"if it is just the speed of flow, or the wait it causes drivers and their pollution, then i would suggest maybe explore getting a multi-booth centre built a couple of hundred meters down the road on a new wider plot using just a normal bit of road. this would speed up the traffic by the maximum two or three times the width of the bridge would permit anyway. making the toll 24hr could help pay for this. as i am typing i am thinking of more stuff. i reckon even if the bridge was free, the width of the bridge would force a wait at least 50% of what it is now at peak times since traffic simply can't go over it in both directions at once."

I happen to think Lee is totally misguided, probably doesn't live in west Oxfordshire, almost certainly hasn't had to waste years of his life to pay a pointless toll every day and he proposes profiteering from other people’s misery. That’s nice.

I'd like to pick up on just a couple of Lee’s points:

Don’t like it? Then move

His argument about people who buy homes near airports then moan about the noise is crude at best, insulting at worst.

Well, yes, none of us have to live near the bridge, or the airport, or the motorway, or the San Andreas fault, but some of us find ourselves there anyway. In a democratic society, Lee, we have a right to try to make things better and improve our quality of life. That could mean campaigning for changes in the law that improve women’s rights, or safer construction of buildings in earthquake zones, or building a wall that reduces traffic noise for people living by a busy road or scrapping a pathetic and archaic toll to relieve a needless traffic bottleneck and hours of timewasting.

He says: “the toll goes towards the upkeep or potential rebuilding of this bridge”. Actually only part of the toll is earmarked for this. According to the figures I’ve seen the bridge yields about £100,000 a year tax-free. Great for greed-heads and profiteers! If you buy it, Lee, you’ll be making yourself the most unpopular man in west Oxfordshire. But you have already demonstrated you don’t give a hoot about our lives anyway.

Complete nonsense
He says: “no toll would eventually have to mean no bridge” What complete nonsense. 99.9% of bridges in this country are toll free. If the bridge was bought by the county council – as it clearly should be – they could scrap the toll overnight.

There's more: “if it is just the speed of flow, or the wait it causes drivers and their pollution, then i would suggest maybe explore getting a multi-booth centre built a couple of hundred meters down the road on a new wider plot using just a normal bit of road.” A multi booth centre, eh? From profits of only £100K a year? And on precisely what land is this going to be built? In the water-meadow? And how does this keep traffic flowing when each car still has to stop to pay a toll?

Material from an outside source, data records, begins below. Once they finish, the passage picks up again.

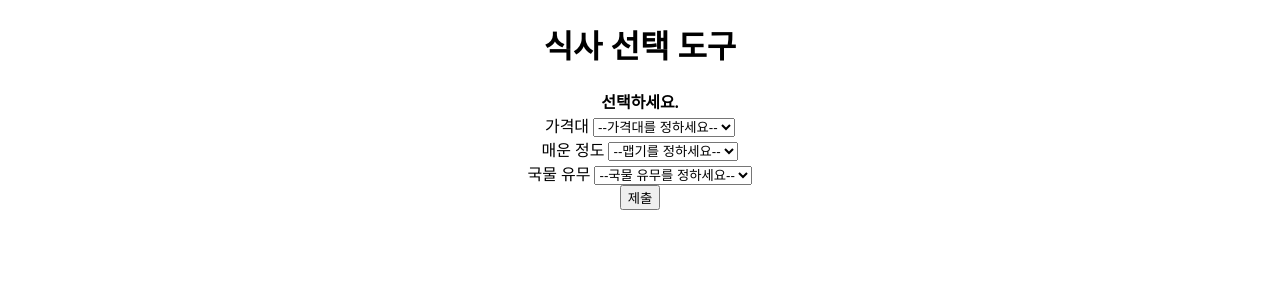
Repository: kimgh06/JavaWeb
Page: http://localhost/what/
An editor plug-in stored every save of this project. The page is shown before and after the next save, followed by the edit.
The browser window is 1280 px wide. The pictures show the whole page.
The page is served by Tomcat 9. Other server files are loaded and not shown.

Above is the page before, as saved 2022-11-04 00:18:08.

### what/src/main/webapp/index.jsp
<%@ page language="java" contentType="text/html; charset=EUC-KR"
	pageEncoding="EUC-KR"%>
<!DOCTYPE html>
<html>
<head>
<meta charset="EUC-KR">
<title>식사 선택 도구</title>
<link href="./main.css" rel="stylesheet" type="text/css">
</head>
<body>
	<div id="main">
		<h1>식사 선택 도구</h1>
		<b>선택하세요.</b>
		<div id="form">
			<div>
				<label>가격대</label>
				<select>
					<option value="-1">--가격대를 정하세요--</option>
					<option value="1">8000이하</option>
					<option value="2">13000이하</option>
					<option value="3">18000이하</option>
					<option value="4">23000이하</option>
					<option value="5">23000이상</option>
				</select>
			</div>
			<div>
				<label>매운 정도</label>
				<select>
					<option value="-1">--맵기를 정하세요--</option>
					<option value="하">맵지 않음</option>
					<option value="중">적당히 매움</option>
					<option value="상">매움</option>
				</select>
			</div>
			<div>
				<label>국물 유무</label>
				<select>
					<option value="-1">--국물 유무를 정하세요--</option>
					<option value="0">없음</option>
					<option value="1">있음</option>
				</select>
			</div>
			<button>제출</button>
		</div>
	</div>
</body>
</html>

### what/src/main/webapp/main.css
@CHARSET "UTF-8";

#main{
	text-align: center;
	display: block;
}

#form{
	display: block;
}

After the next save:
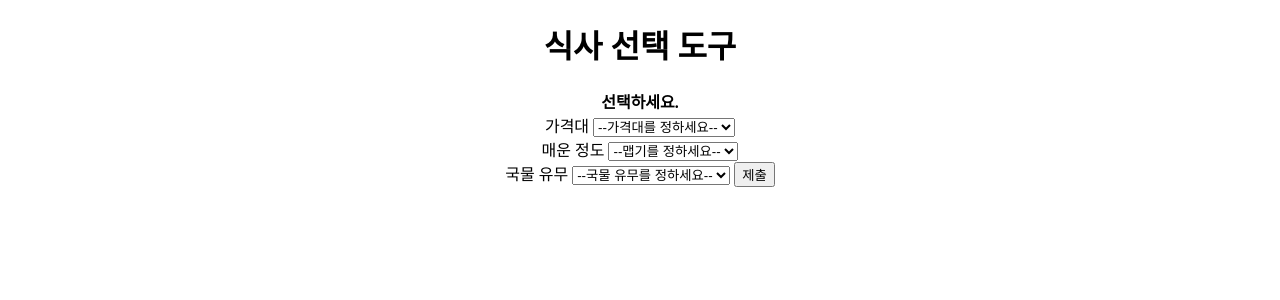
Saved 20 s later.
--- a/what/src/main/webapp/index.jsp
+++ b/what/src/main/webapp/index.jsp
@@ -11,7 +11,7 @@
 	<div id="main">
 		<h1>식사 선택 도구</h1>
 		<b>선택하세요.</b>
-		<div id="form">
+		<form id="form">
 			<div>
 				<label>가격대</label>
 				<select>
@@ -39,7 +39,7 @@
 					<option value="0">없음</option>
 					<option value="1">있음</option>
 				</select>
-			</div>
+			</form>
 			<button>제출</button>
 		</div>
 	</div>

After the save that followed:
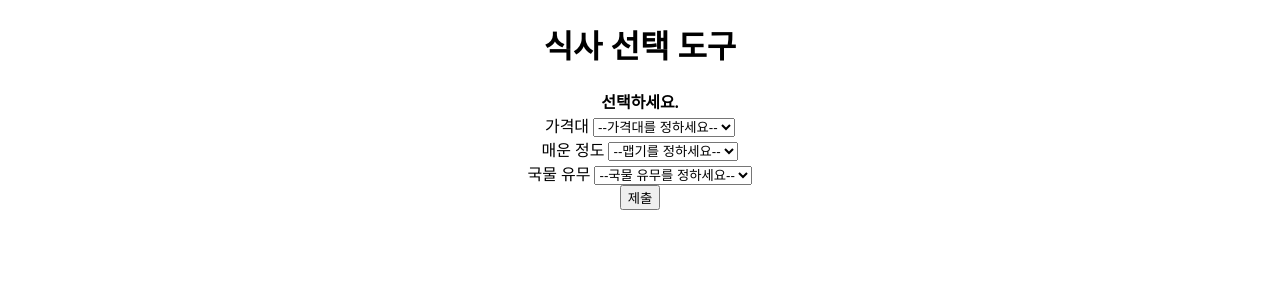
Saved 26 s later.
--- a/what/src/main/webapp/index.jsp
+++ b/what/src/main/webapp/index.jsp
@@ -13,8 +13,7 @@
 		<b>선택하세요.</b>
 		<form id="form">
 			<div>
-				<label>가격대</label>
-				<select>
+				<label>가격대</label> <select>
 					<option value="-1">--가격대를 정하세요--</option>
 					<option value="1">8000이하</option>
 					<option value="2">13000이하</option>
@@ -24,8 +23,7 @@
 				</select>
 			</div>
 			<div>
-				<label>매운 정도</label>
-				<select>
+				<label>매운 정도</label> <select>
 					<option value="-1">--맵기를 정하세요--</option>
 					<option value="하">맵지 않음</option>
 					<option value="중">적당히 매움</option>
@@ -33,15 +31,14 @@
 				</select>
 			</div>
 			<div>
-				<label>국물 유무</label>
-				<select>
+				<label>국물 유무</label> <select>
 					<option value="-1">--국물 유무를 정하세요--</option>
 					<option value="0">없음</option>
 					<option value="1">있음</option>
 				</select>
-			</form>
+			</div>
 			<button>제출</button>
-		</div>
+		</form>
 	</div>
 </body>
 </html>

He says: “i reckon even if the bridge was free, the width of the bridge would force a wait at least 50% of what it is now at peak times since traffic simply can't go over it in both directions at once." Poppycock. It may be narrow, but traffic simply CAN go over it in both directions at once - and DOES. Every day. Nice and slowly, no problem at all. The toll booth simply acts an expensive speed hump. Except speed humps keep the traffic flowing, whereas the toll booth forces vehicles to stop altogether. With no toll, there would just be an occasional halt when two very large vehicles just happen to be crossing in opposite directions at the same time.

Act of Parliament
Just one point you haven’t considered in your quest for easy money, Lee. To raise the toll you need to amend the Act of Parliament which allows a toll to be collected. You’ll want to look into this before you buy.

If my comments seem angry or barbed it’s because they are, Lee. Collecting tolls may be legal, but is is right? It basically comes down to this: is it really fair or ethical to profiteer from an activity that causes daily misery to 10,000 people? Not in my world it isn't.

Tuesday, 21 July 2009

On the telly this Sunday!

For British readers of this blog, I will be appearing on BBC1 television on Sunday at 11am in a programme called Country Tracks, talking (or should I say ranting) about the Swinford toll bridge.